- 55. Hoffmann E, Neumann G, Kawaoka Y, Hobom G, Webster RG. A DNA transfection system for generation of influenza A virus from eight plasmids. Proc Natl Acad Sci USA. 2000;97(11):6108–13. pmid:10801978
- 56. Bloom JD. Software for the analysis and visualization of deep mutational scanning data. BMC Bioinformatics. 2015;16:168. pmid:25990960
- 57. Li H, Handsaker B, Wysoker A, Fennell T, Ruan J, Homer N, et al. The Sequence Alignment/Map format and SAMtools. Bioinformatics. 2009;25(16):2078–9. pmid:19505943
- 58. Li H. A statistical framework for SNP calling, mutation discovery, association mapping and population genetical parameter estimation from sequencing data. Bioinformatics. 2011;27(21):2987–93. pmid:21903627
- 59. Song Y, DiMaio F, Wang RY-R, Kim D, Miles C, Brunette T, et al. High-resolution comparative modeling with RosettaCM. Structure. 2013;21(10):1735–42. pmid:24035711

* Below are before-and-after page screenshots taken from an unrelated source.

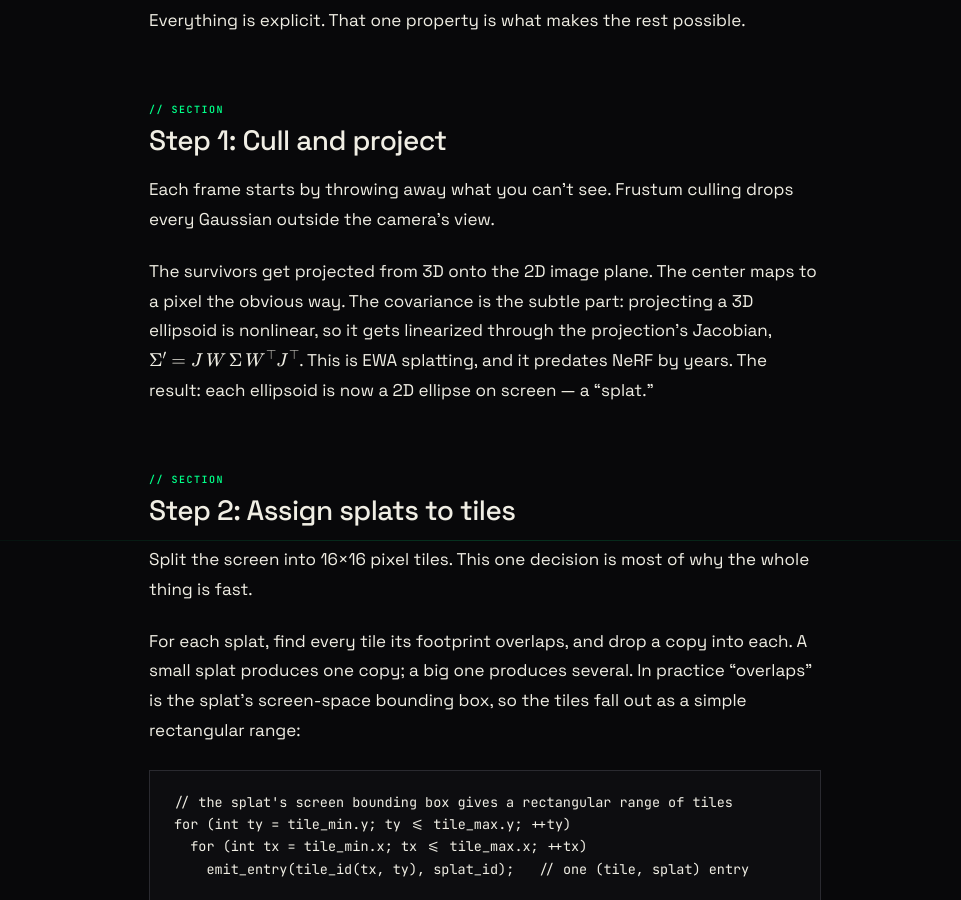
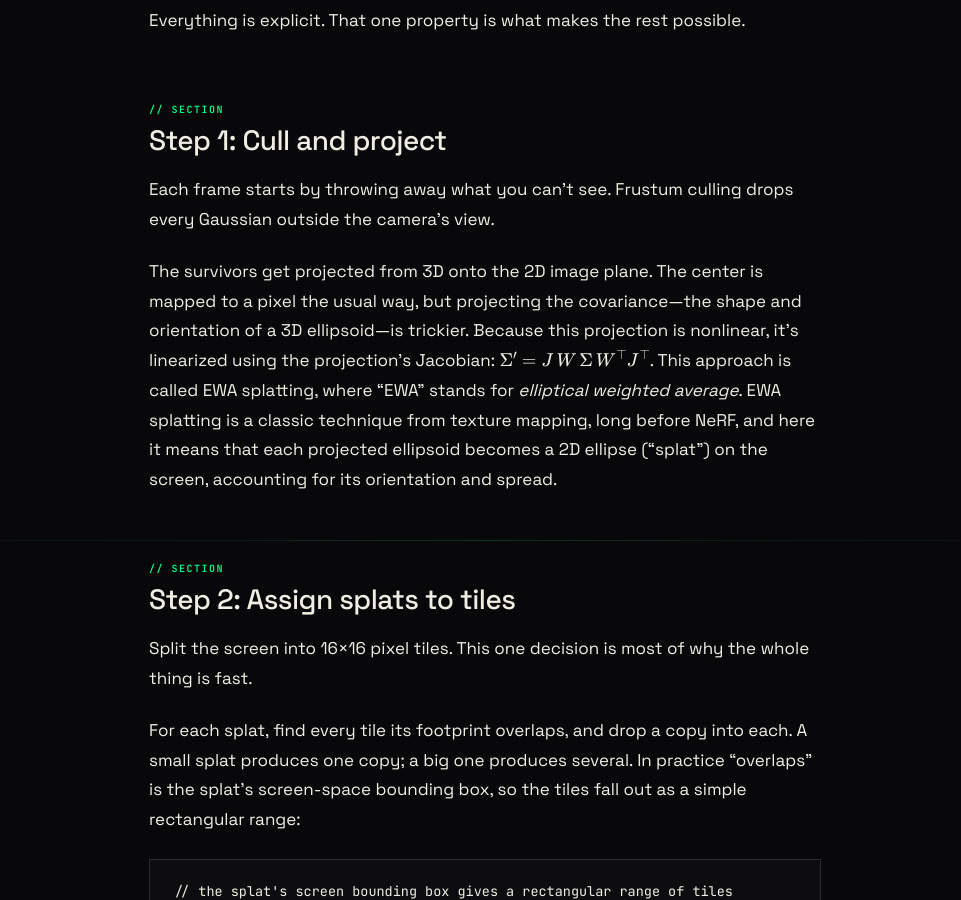
Before and after one commit to sahilramani/sahilramani.github.io, a Jekyll site: the page built from _posts/2026-06-07-how-gaussian-splatting-renders.md, in a window 1280 px wide and 900 px high, scrolled down 1377 px. Shown: the whole window, without its empty margins (155-1116 px from the left). Built offline with Jekyll 4.4.1, drawn with Linux system fonts in a browser that asks for light colours; some web fonts are replaced; formulas are drawn with MathJax 3; comment, search, counter and statistics services are not loaded.

Commit message:
fix EWA description

```diff
--- a/_posts/2026-06-07-how-gaussian-splatting-renders.md
+++ b/_posts/2026-06-07-how-gaussian-splatting-renders.md
@@ -32,7 +32,7 @@ Everything is explicit. That one property is what makes the rest possible.
 
 Each frame starts by throwing away what you can't see. Frustum culling drops every Gaussian outside the camera's view.
 
-The survivors get projected from 3D onto the 2D image plane. The center maps to a pixel the obvious way. The covariance is the subtle part: projecting a 3D ellipsoid is nonlinear, so it gets linearized through the projection's Jacobian, $$\Sigma' = J\,W\,\Sigma\,W^{\top} J^{\top}$$. This is EWA splatting, and it predates NeRF by years. The result: each ellipsoid is now a 2D ellipse on screen — a "splat."
+The survivors get projected from 3D onto the 2D image plane. The center is mapped to a pixel the usual way, but projecting the covariance—the shape and orientation of a 3D ellipsoid—is trickier. Because this projection is nonlinear, it's linearized using the projection's Jacobian: $$\Sigma' = J\,W\,\Sigma\,W^{\top} J^{\top}$$. This approach is called EWA splatting, where "EWA" stands for *elliptical weighted average*. EWA splatting is a classic technique from texture mapping, long before NeRF, and here it means that each projected ellipsoid becomes a 2D ellipse ("splat") on the screen, accounting for its orientation and spread.
 
 ## Step 2: Assign splats to tiles
 
```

- 60. Sievers F, Wilm A, Dineen D, Gibson TJ, Karplus K, Li W, et al. Fast, scalable generation of high‐quality protein multiple sequence alignments using Clustal Omega. Mol Syst Biol. 2011;7(1):539. pmid:21988835

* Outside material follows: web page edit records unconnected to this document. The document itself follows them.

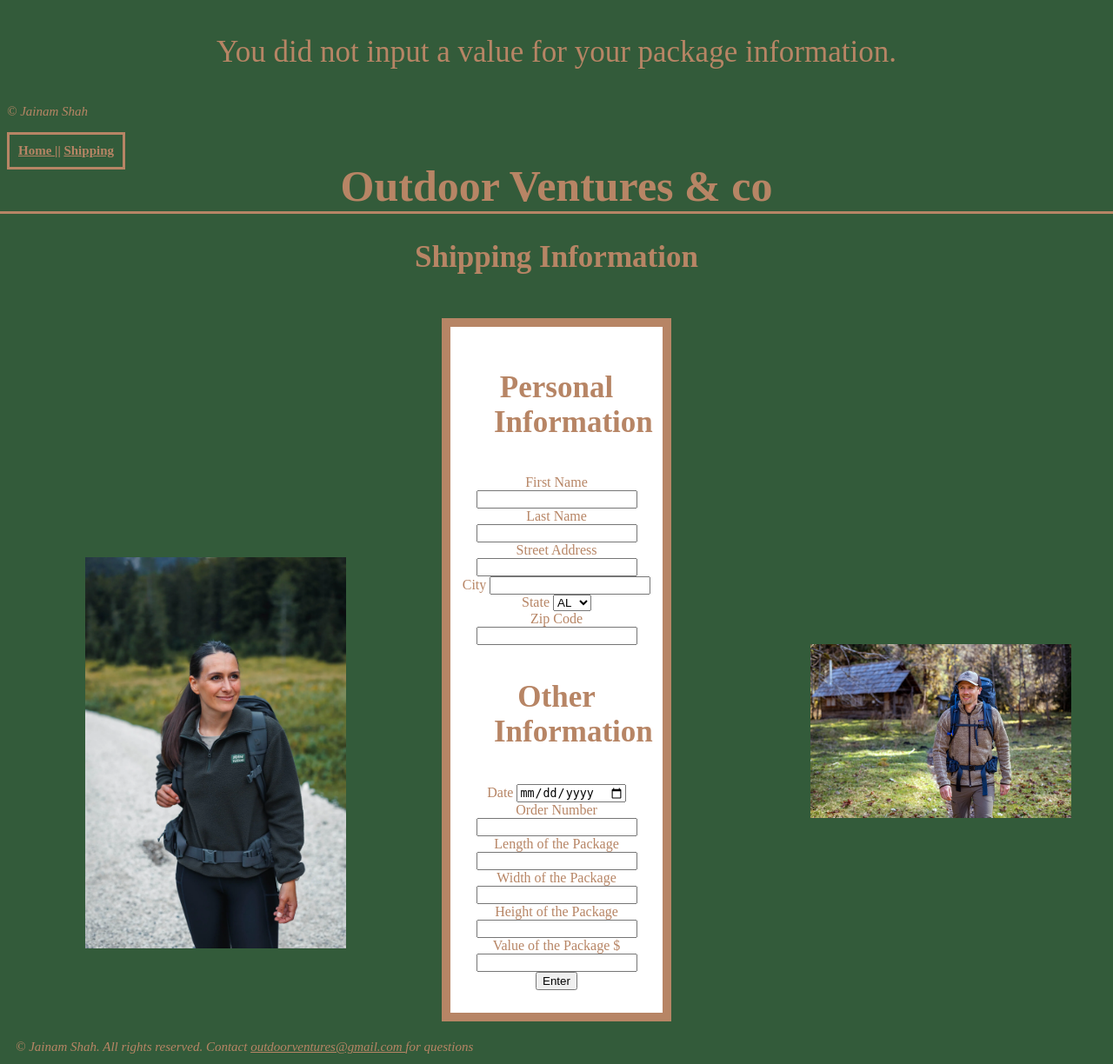
After one commit to jshah0428/Outdoor-Clothing-Website, a PHP site: page /shipping_values.php in a window 1280 px wide. The commit adds this page. Shown: the whole page at 87% size. Run offline with PHP 8.4, Linux system fonts and the light colour scheme; data that the repository does not hold is empty.

Commit message:
Final commit

```diff
--- /dev/null
+++ b/footer.php
@@ -0,0 +1,5 @@
+<html>
+<footer>
+    <p> <em>&copy; Jainam Shah. All rights reserved. Contact <a href= "mailto:outdoorventures@gmail.com" > outdoorventures@gmail.com </a> for questions </em></p>
+</footer>
+</html>
--- a/header.php
+++ b/header.php
@@ -1,5 +1,7 @@
-<?php
+<html>
+<header>
 
-echo "Hello world";
+    <h1> Outdoor Ventures & co</h1>
 
-?>
+</header>
+</html>
--- /dev/null
+++ b/shipping.css
@@ -0,0 +1,166 @@
+nav{
+    display: inline-block;
+    border: 3px solid #b78565;
+    padding: 10px;
+    color: #b78565;
+    font-weight: bold;
+    font-size: 15px;
+
+}
+
+h1{
+    font-family:  Georgia(serif), Garamond(serif), Times, 'Times New Roman', serif;
+    font-size: 50px;
+    color: #b78565;
+    text-align: center;
+    border-bottom: solid;
+    margin: -10px;
+
+
+}
+
+h2, h3, .error_message{
+    font-family:  Georgia(serif), Garamond(serif), Times, 'Times New Roman', serif;
+    font-size: 35px;
+    color: #b78565;
+    text-align: center;
+    margin: 40px;
+}
+
+body{
+    background-color:#335b3a;
+    color:#b78565;
+
+}
+
+#body{
+    text-align: center;
+    border: 3px solid #b78565;
+    width: auto;
+    height: auto;
+    background-color: white;
+    padding: 10px;
+    margin-top: 50px;
+    margin-left: 500px;
+    margin-right: 500px;
+    border-width: 10px;
+
+    color: #b78565;
+}
+
+footer{
+
+    position: relative;
+    bottom: -5;
+    left: 10;
+    font-family: (serif), Garamond(serif), Times, 'Times New Roman', serif;
+    font-size: 15px;
+
+}
+
+a:link, a:focus, a:active, a:visited{
+    color: #b78565;
+
+}
+a:hover{
+    color: white;
+}
+
+#first2{
+    width: 250px;
+    height: auto;
+    float: left;
+    margin-left: 50px;
+    margin-top: -550px; /* Adjusted value */
+    width: 300px;
+    display: block;
+}
+#second2{
+    width: 400px;
+    height: auto;
+    float:  right;
+    margin-left: 300px;
+    margin-top: -450px;
+    width: 300px
+}
+
+
+
+.label{
+    border: 5px solid black;
+    background-color: white;
+    color: black;
+    margin: 20px 250px;
+    font-family: Garamond, Times, 'Times New Roman', serif;
+
+}
+
+.classes{
+
+    font-size: 40px;
+    font-weight: bold;
+    padding-top: -300px;
+    margin-top: 0;
+    display: flex;
+    justify-content: space-between;
+
+}
+#sbox{
+    padding-right: 88px;
+}
+
+
+#jbox{
+    padding-left: 105px;
+}
+.label .fbox{
+    display: flex;
+    justify-content: space-evenly;
+    font-size: 20px;
+
+
+}
+
+.info{
+    padding-left: 950px;
+}
+
+#from{
+
+    font-size: 30px;
+
+
+    position: absolute;
+    bottom: 200;
+    left: 380;
+}
+#to{
+    font-size: 30px;
+    position: absolute;
+    bottom: 200;
+    left: 680;
+}
+
+
+
+
+
+
+/*questions
+
+1. how to move next day air upwards
+2. why are the fonts not changin?
+
+.label #plen{
+    display: inline-block;
+    margin-right: 10px;
+}
+
+.label #wlen{
+    margin-left: 1040px;
+}
+.fbox {
+    display: flex;
+    justify-content: space-between;
+}
+*/
--- /dev/null
+++ b/shipping.php
@@ -0,0 +1,135 @@
+
+
+
+<html>
+    <head>
+        <link rel = "stylesheet" href = "shipping.css">
+        <title> Outdoor Ventures & co</title>
+
+    </head>
+
+        <title> Outdoor Ventures & Co</title>
+    <body>
+
+
+        <header>
+            <p style = "font-family: Georgia(serif), Garamond(serif), Times, 'Times New Roman', serif; font-size: 15px"> <em>&copy; Jainam Shah </em></p>
+        </header>
+
+        <nav>
+            <a href = "home.php"> Home </a> ||
+            <a href = "shipping.php"> Shipping </a>
+        </nav>
+
+        <?php include('header.php');?>
+
+
+
+        <h2>Shipping Information</h1>
+
+        <div id = "body">
+        <main>
+
+
+            <h3> Personal Information</h3>
+            <form action = "shipping_values.php" method = "post"> <!-- this means that the action after submission is going to the shipping values place!-->
+            <label>First Name</label>
+            <input type="text" name="firstname"/><br>
+            <label>Last Name</label>
+            <input type="text" name="lastname" /><br>
+            <label>Street Address</label>
+            <input type="text" name="streetaddress" /><br>
+            <label>City</label>
+            <input type="text" name="City"/><br>
+            <label>State</label>
+            <select name="state">
+                <option value = "AL"> AL</option>
+                <option value = "AK"> AK </option>
+                <option value = "AZ"> AZ </option>
+                <option value = "AR"> AR </option>
+                <option value = "CA"> CA </option>
+                <option value = "CO"> CO </option>
+                <option value = "CT"> CT </option>
+                <option value = "DE"> DE </option>
+                <option value = "FL"> FL </option>
+                <option value = "GA"> GA </option>
+                <option value = "HI"> HI </option>
+                <option value = "ID"> ID </option>
+                <option value = "IL"> IL </option>
+                <option value = "IN"> IN </option>
+                <option value = "IA"> IA </option>
+                <option value = "KS"> KS </option>
+                <option value = "KY"> KY </option>
+                <option value = "LA"> LA </option>
+                <option value = "ME"> ME</option>
+                <option value = "MD"> MD</option>
+                <option value = "MA"> MA </option>
+                <option value = "MI"> MI </option>
+                <option value = "MN"> MN</option>
+                <option value = "MS"> MS</option>
+                <option value = "MO"> MO</option>
+                <option value = "MY"> MT</option>
+                <option value = "NE"> NE</option>
+                <option value = "NV"> NV</option>
+                <option value = "NH"> NH</option>
+                <option value = "NJ"> NJ</option>
+                <option value = "NM"> NM</option>
+                <option value = "NY"> NY</option>
+                <option value = "NC"> NC</option>
+                <option value = "ND"> ND</option>
+                <option value = "OH"> OH</option>
+                <option value = "OK"> OK</option>
+                <option value = "OR"> OR</option>
+                <option value = "PA"> PA</option>
+                <option value = "RI"> RI</option>
+                <option value = "SC"> SC</option>
+                <option value = "SD"> SD</option>
+                <option value = "TN"> TN</option>
+                <option value = "TX"> TX</option>
+                <option value = "UT"> UT</option>
+                <option value = "VT"> VT</option>
+                <option value = "VA"> VA</option>
+                <option value = "WA"> WA</option>
+                <option value = "WV"> WV</option>
+                <option value = "WI"> WI</option>
+                <option value = "WY"> WY</option>
+            </select>  <br>
+
+
+            <label>Zip Code</label>
+            <input type="text" name="Zipcode" /><br>
+            <h3> Other Information </h3>
+            <label>Date </label>
+            <input type = "date" name = "date"/><br>
+            <label>Order Number </label>
+            <input type="text" name="ordernumber" /><br>
+            <label>Length of the Package </label>
+            <input type="text" name="Length" /><br>
+            <label>Width of the Package </label>
+            <input type="text" name="Width" /><br>
+            <label>Height of the Package </label>
+            <input type="text" name="Height" /><br>
+            <label>Value of the Package $ </label>
+            <input type="text" name="Valuepack" /><br>
+
+            <input type = "submit" value = "Enter"/>
+
+
+
+
+            </form>
+
+
+        </main>
+        </div>
+        <figure> <img id = "first2" src = "images\women.webp" alt = "women with sweather" width = 70/></figure>
+        <figure> <img id = "second2" src = "images\patag.jpg" alt = "sunset image" width = 70/></figure>
+        <?php include('footer.php');?>
+
+    </body>
+
+
+
+
+
+</html>
--- /dev/null
+++ b/shipping_values.php
@@ -0,0 +1,98 @@
+<?php
+    #MAKE SURE YOU ADD PICTURES HERE
+    $firstname = htmlspecialchars($_POST["firstname"]);
+    $lastname = htmlspecialchars($_POST["lastname"]);
+    $Street_Address=htmlspecialchars($_POST["streetaddress"]);
+    $City = htmlspecialchars($_POST["City"]);
+    $State = $_POST["state"];
+    $Zip_code = $_POST["Zipcode"];
+    $date = htmlspecialchars($_POST["date"]);
+    $ordernumber = htmlspecialchars($_POST["ordernumber"]);
+    $length =  filter_input(INPUT_POST,'Length', FILTER_VALIDATE_FLOAT);
+    $width = filter_input(INPUT_POST,'Width', FILTER_VALIDATE_FLOAT);
+    $height = filter_input(INPUT_POST,'Height', FILTER_VALIDATE_FLOAT);
+    $valuepack = filter_input(INPUT_POST,'Valuepack', FILTER_VALIDATE_FLOAT);
+    $error_message = "";
+    $counter  = 0;
+    $chec = True;
+
+
+    #todo, drop down boxes for states
+    #filter validate stuff
+
+    if (empty($firstname) || empty($lastname) || empty($Street_Address) || empty($City) ||  empty($ordernumber) ||empty($Zip_code) || empty($length) || empty($width) || empty($height) || empty($valuepack)){
+        $error_message = "You did not input a value for your package information. ";
+    }
+    else if ($valuepack> 1000 || $length>36 || $width>36 || $height>36 || strlen($Zip_code) !==5 || !is_numeric($Zip_code) ){
+        $error_message = "The package information is invalid";
+    }
+
+
+
+?>
+
+<html>
+    <head>
+        <title> Outdoor Ventures & co</title>
+        <link rel = "stylesheet" href = "shipping.css">
+    </head>
+
+    <body>
+        <?php
+
+            if (!empty($error_message)) {
+
+                echo "<p class='error_message'>";
+                echo $error_message;
+                include("shipping.php");
+                echo "</p>";
+                exit();
+
+            }
+
+        ?>
+
+        <header>
+            <p style = "font-family: Georgia(serif), Garamond(serif), Times, 'Times New Roman', serif; font-size: 15px"> <em>&copy; Jainam Shah </em></p>
+        </header>
+
+        <nav>
+            <a href = "home.php"> Home </a> ||
+            <a href = "shipping.php"> Shipping </a>
+        </nav>
+
+        <?php
+            include("header.php");
+        ?>
+
+        <h3> Shipping Label</h3><br>
+        <div class = "label">
+            <div class = "classes">
+                <p id = "jbox"> Next Day Air</p>
+                <p id = "sbox"> Priority Mail</p>
+            </div>
+            <div class="fbox">
+                <p id = "plen"> Package Length: <?php echo $length; #MAKE SURE YOU REDO THIS.?> </p>
+                <p id = "wlen"> Package Width: <?php echo $width; #MAKE SURE YOU REDO THIS.?></p>
+                <p id = "hlen"> Package Height: <?php echo $height; #MAKE SURE YOU REDO THIS.?></p>
+                <p id = "wlen"> Package Value: <?php echo $valuepack . " dollars"; #MAKE SURE YOU REDO THIS.?></p>
+            </div>
+
+
+                <p id = "from"> From: <br> 139 York Ave. <br> Roselle, IL 60172</p>
+                <p id ="to"> To: <br> <?php echo $Street_Address. " "; ?> <br> <?php echo $City . ", ". $State ." ". $Zip_code ; ?> </p>
+
+
+            <div class = "info">
+                <p> Shipping Company: USPS</p>
+                <p> Tracking Number: 978123456789 </p>
+                <p> Order Number: <?php echo $ordernumber; #MAKE SURE YOU REDO THIS.?></p>
+                <p> Ship Date: <?php echo $date;?></p>
+            </div>
+                <figure style  = "padding-left: 900px;"> <img id = "barcode" src = "images\barcode.png" alt = "barcode" width = 200/></figure>
+        </div>
+
+        <br>
+        <?php include("footer.php")?>
+    </body>
+</html>
```
Also changed, not shown: home.css (added, +103 -0 lines), home.php (added, +57 -0 lines), images/autumntrees.jpg (added), images/barcode.png (added), images/beanieman.webp (added), images/girlwithfleece2.jpg (added), images/outdoorimg1.webp (added), images/patag.jpg (added), images/redjacket.webp (added), images/river.jpg (added), images/shop.jpg (added), images/treebridge.webp (added), images/women.webp (added).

- 61. Hess B, Kutzner C, Van Der Spoel D, Lindahl E. GROMACS 4: algorithms for highly efficient, load-balanced, and scalable molecular simulation. J Chem Theory Comput. 2008;4(3):435–47. pmid:26620784
- 62. Jorgensen WL, Maxwell DS, Tirado-Rives J. Development and testing of the OPLS all-atom force field on conformational energetics and properties of organic liquids. J Am Chem Soc. 1996;118(45):11225–36.
- 63. Benjamini Y, Hochberg Y. Controlling the false discovery rate: a practical and powerful approach to multiple testing. J R Stat Soc Series B Stat Methodol. 1995; 57(1):289–300.